Do Breath Tests Measure Deep Lung Air?

Alcohol reaches the surface of airways by diffusing from the bronchial circulation. When a person inhales, alcohol is taken from the airway surface and the inhaled breath becomes saturated with alcohol before just as it reaches the alveoli, where “deep lung air” is found. In the alveoli alcohol in the breath is in equilibrium with alcohol in the pulmonary capillary blood. Even though ethyl alcohol may exchange with the blood in the alveoli, since there is no partial pressure difference, there is no net change. The exchange in the airways will happend even though the bronchial blood flow is only about 1% of the total cardiac output because of alcohol’s extremely high solubility.

When a person exhales, the alcohol in the air passing from the alveoli to the mouth re-deposits alcohol onto the surface of the airways.
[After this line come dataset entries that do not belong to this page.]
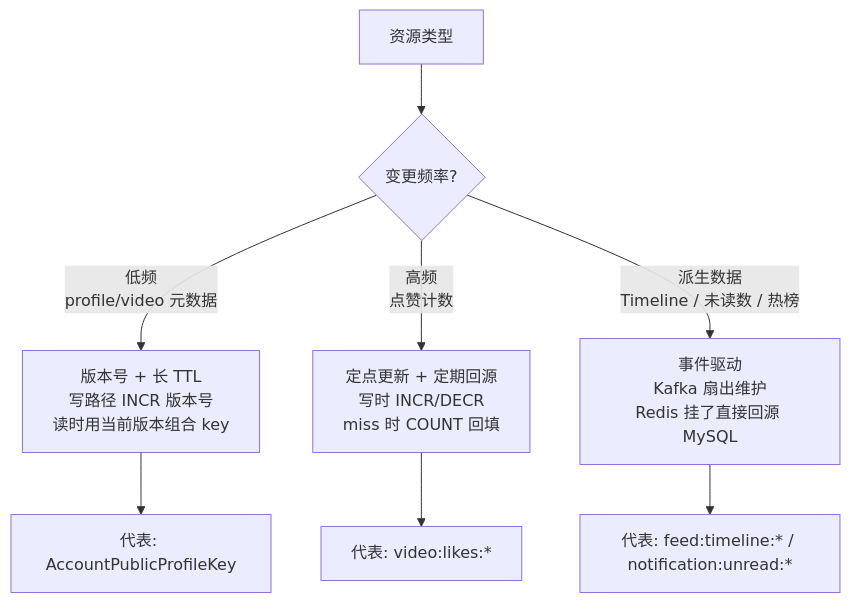
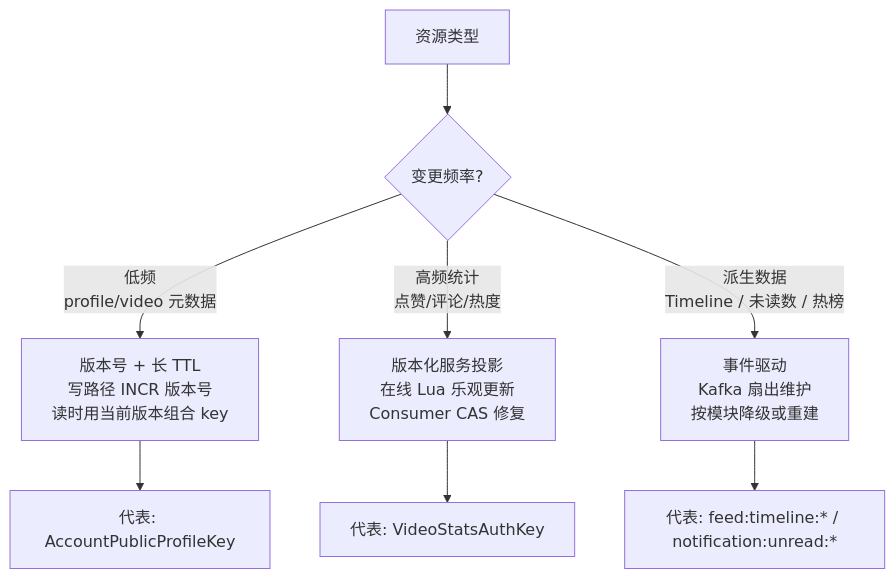
Diagram 23 of 24 in docs/PROJECT_OVERVIEW.md (Redeemz473/feedsystem-zero), drawn with Mermaid before and after one commit. The commit also changed other lines of this file and 38 other files, not shown here.

````diff
--- a/docs/PROJECT_OVERVIEW.md
+++ b/docs/PROJECT_OVERVIEW.md
@@ -3409,11 +3447,11 @@
 ```mermaid
 flowchart TD
     A[资源类型] --> B{变更频率?}
     B -->|低频<br/>profile/video 元数据| C[版本号 + 长 TTL<br/>写路径 INCR 版本号<br/>读时用当前版本组合 key]
-    B -->|高频<br/>点赞计数| D[定点更新 + 定期回源<br/>写时 INCR/DECR<br/>miss 时 COUNT 回填]
-    B -->|派生数据<br/>Timeline / 未读数 / 热榜| E[事件驱动<br/>Kafka 扇出维护<br/>Redis 挂了直接回源 MySQL]
+    B -->|高频统计<br/>点赞/评论/热度| D[版本化服务投影<br/>在线 Lua 乐观更新<br/>Consumer CAS 修复]
+    B -->|派生数据<br/>Timeline / 未读数 / 热榜| E[事件驱动<br/>Kafka 扇出维护<br/>按模块降级或重建]
 
     C --> F[代表: AccountPublicProfileKey]
-    D --> G[代表: video:likes:*]
+    D --> G[代表: VideoStatsAuthKey]
     E --> H[代表: feed:timeline:* / notification:unread:*]
 ```
````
In the meantime, some alcohol has re-entered the blood stream by way of the bronchial circulation. So the airways have been partially recharged with alcohol.

But there is still a net partial pressure driving force toward the airway tissue. With an average exhalation the exhaled air loses about 20% of the alcohol that it had in the alveoli. If a person takes a full and complete inhalation and exhalation, they would lose less alcohol and the measured alcohol in the breath would be higher than it should be. If a short exhalation occurs, then the alcohol measured in the breath will be lower than expected.
Written by Allen Trapp who is board certified by the National College for DUI Defense and the author of Georgia DUI Survival Guide Visit Website

Written by Allen Trapp who is board certified by the National College for DUI Defense and the author of Georgia DUI Survival Guide Visit Website

You can follow any responses to this entry through the RSS 2.0 feed. You can leave a response, or trackback from your own site.

AddThis Social Bookmark Button

Leave a Reply

You must be logged in to post a comment.